**What to do:** For the word "Nowe", copy every line of the material that includes it.

**Exercise data:**
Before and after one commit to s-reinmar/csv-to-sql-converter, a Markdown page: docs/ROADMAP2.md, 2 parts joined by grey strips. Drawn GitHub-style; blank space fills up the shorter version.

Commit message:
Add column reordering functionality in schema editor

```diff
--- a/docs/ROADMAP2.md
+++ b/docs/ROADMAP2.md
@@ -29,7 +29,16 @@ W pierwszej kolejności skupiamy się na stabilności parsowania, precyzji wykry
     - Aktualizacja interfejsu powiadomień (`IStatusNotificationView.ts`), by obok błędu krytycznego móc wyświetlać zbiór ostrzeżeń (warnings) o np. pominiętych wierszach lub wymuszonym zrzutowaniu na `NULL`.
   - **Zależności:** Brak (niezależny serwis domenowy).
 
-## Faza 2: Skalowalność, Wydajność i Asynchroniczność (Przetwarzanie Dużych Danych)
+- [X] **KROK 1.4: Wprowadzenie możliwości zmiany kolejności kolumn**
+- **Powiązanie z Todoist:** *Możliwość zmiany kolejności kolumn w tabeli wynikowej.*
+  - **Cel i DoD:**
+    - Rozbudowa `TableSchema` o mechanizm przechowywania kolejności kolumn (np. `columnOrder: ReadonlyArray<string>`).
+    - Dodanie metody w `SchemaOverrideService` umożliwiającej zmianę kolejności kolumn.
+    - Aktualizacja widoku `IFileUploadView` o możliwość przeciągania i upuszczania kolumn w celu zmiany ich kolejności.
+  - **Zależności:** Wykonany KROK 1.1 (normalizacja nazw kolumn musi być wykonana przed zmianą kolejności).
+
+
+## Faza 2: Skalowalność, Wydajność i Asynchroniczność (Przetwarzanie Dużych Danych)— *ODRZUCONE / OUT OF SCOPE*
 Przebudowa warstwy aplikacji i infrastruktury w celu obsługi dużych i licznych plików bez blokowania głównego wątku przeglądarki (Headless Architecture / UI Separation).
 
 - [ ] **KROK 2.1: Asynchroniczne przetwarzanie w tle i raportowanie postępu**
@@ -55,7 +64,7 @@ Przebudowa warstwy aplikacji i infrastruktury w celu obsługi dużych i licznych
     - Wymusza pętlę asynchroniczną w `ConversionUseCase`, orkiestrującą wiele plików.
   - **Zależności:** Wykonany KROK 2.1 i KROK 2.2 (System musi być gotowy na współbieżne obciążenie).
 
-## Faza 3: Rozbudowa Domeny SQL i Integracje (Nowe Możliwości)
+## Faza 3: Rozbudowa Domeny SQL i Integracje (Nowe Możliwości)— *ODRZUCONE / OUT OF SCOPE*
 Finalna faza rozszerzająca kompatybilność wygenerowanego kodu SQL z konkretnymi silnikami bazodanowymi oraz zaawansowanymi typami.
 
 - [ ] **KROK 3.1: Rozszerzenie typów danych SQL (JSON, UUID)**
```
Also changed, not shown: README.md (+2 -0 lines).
...
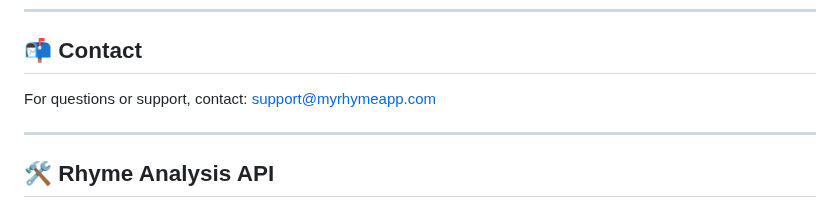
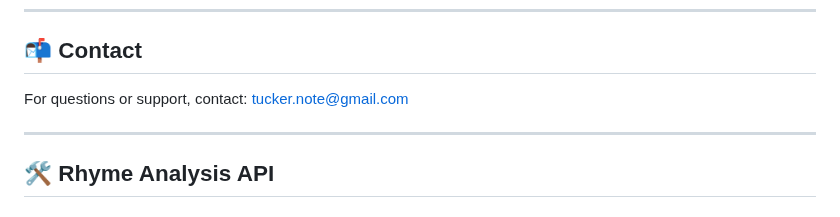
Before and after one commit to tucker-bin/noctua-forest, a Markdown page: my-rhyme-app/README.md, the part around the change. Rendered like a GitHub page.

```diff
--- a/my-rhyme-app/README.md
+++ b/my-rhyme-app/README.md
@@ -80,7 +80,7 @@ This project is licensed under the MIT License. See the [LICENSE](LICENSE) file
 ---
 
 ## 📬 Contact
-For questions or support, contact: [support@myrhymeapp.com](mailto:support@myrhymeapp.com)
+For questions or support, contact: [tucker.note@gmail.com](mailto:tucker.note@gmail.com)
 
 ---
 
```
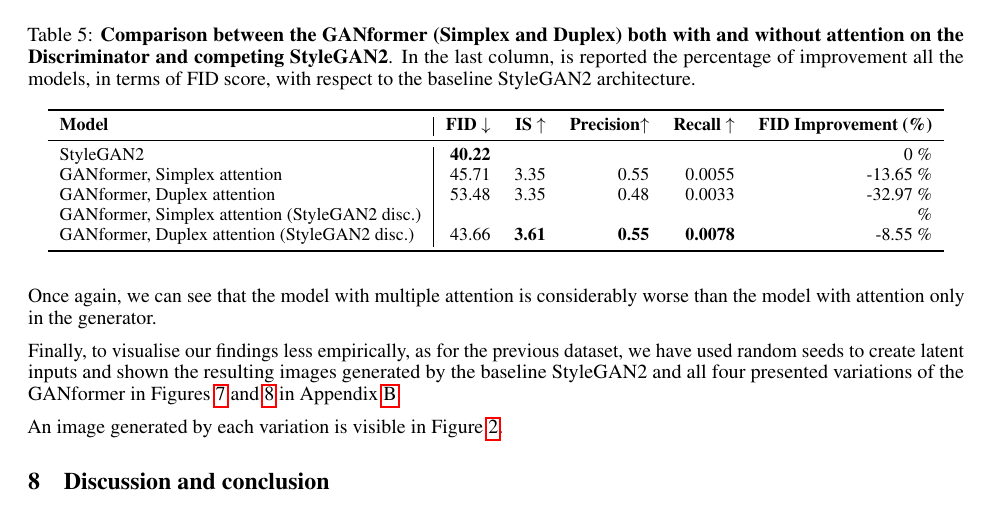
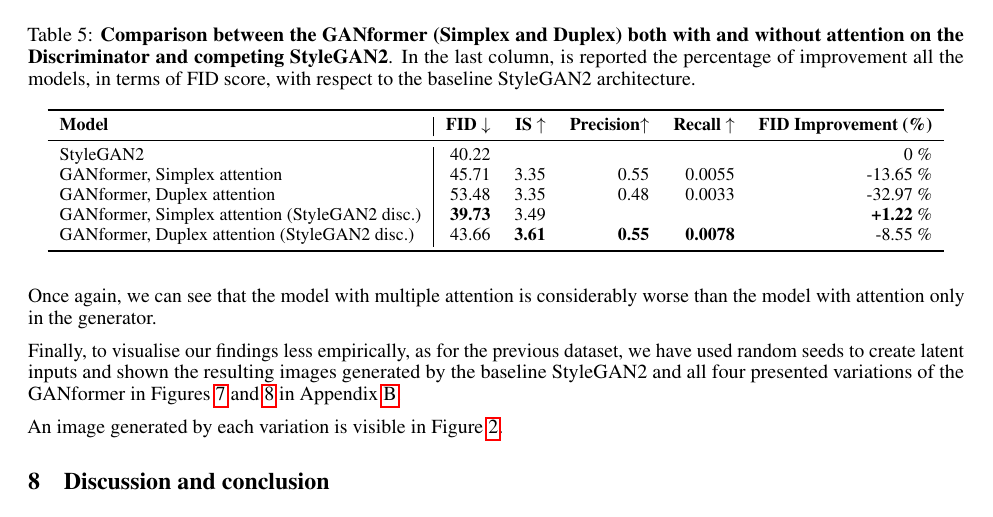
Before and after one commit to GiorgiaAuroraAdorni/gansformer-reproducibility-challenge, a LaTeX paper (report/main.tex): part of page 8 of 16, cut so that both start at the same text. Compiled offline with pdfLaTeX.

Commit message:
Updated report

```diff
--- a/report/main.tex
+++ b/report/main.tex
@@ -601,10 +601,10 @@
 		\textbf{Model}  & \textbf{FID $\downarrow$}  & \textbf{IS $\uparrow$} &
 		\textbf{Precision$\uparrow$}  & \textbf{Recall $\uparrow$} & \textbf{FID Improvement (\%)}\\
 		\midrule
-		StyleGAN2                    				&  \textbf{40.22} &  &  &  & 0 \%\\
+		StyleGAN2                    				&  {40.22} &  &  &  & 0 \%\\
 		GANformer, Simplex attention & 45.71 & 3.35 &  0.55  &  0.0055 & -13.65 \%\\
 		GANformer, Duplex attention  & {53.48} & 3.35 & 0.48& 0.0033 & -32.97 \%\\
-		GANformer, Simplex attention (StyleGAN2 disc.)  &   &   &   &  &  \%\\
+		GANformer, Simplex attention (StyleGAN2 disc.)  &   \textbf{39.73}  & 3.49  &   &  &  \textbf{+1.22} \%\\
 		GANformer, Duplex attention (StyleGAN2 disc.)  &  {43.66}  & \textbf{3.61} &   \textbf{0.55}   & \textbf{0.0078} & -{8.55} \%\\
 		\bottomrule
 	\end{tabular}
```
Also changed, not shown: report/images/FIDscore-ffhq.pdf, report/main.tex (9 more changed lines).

**Result of the exercise:**
-## Faza 3: Rozbudowa Domeny SQL i Integracje (Nowe Możliwości)
+## Faza 3: Rozbudowa Domeny SQL i Integracje (Nowe Możliwości)— *ODRZUCONE / OUT OF SCOPE*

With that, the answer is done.